┏━━

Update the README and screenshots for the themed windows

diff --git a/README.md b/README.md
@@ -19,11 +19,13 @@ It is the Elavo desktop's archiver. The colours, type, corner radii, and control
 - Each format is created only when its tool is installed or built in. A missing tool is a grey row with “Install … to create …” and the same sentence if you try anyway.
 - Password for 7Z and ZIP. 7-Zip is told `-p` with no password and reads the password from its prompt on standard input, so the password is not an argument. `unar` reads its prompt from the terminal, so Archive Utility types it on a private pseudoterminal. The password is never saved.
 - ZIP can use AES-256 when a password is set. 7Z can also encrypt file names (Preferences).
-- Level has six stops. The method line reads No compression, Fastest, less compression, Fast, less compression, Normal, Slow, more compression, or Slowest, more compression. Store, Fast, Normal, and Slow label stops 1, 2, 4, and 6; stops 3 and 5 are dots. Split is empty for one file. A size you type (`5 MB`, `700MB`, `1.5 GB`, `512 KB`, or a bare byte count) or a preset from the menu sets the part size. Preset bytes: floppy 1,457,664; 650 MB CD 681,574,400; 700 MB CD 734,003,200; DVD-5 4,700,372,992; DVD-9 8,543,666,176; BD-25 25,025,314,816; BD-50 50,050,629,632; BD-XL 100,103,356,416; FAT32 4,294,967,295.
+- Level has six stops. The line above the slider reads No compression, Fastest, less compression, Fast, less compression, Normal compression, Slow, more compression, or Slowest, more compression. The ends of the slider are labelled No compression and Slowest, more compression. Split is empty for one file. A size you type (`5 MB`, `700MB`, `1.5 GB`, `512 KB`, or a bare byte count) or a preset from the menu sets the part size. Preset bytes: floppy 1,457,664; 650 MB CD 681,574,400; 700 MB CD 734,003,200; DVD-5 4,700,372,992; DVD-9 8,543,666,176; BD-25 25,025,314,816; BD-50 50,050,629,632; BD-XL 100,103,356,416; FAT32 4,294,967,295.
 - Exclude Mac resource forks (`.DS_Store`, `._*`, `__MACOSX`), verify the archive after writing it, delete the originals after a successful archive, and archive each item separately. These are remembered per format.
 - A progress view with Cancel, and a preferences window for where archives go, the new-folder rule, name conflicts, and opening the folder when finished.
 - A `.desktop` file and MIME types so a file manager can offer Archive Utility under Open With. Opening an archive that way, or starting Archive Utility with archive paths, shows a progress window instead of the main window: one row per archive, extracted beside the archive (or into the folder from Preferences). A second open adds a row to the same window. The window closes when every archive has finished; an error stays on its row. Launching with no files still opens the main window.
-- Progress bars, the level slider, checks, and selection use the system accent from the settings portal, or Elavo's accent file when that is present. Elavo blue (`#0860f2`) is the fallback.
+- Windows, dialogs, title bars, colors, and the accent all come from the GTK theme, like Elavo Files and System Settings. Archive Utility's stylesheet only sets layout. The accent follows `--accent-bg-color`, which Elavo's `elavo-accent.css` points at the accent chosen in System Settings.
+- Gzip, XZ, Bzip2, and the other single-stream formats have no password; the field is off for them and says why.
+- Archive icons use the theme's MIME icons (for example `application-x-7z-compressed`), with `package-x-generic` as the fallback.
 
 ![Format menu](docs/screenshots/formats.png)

┗━━

WORK ITEM
In how many lines of the data above does the word "formats" occur? Only the number is wanted.

TASK RESPONSE
2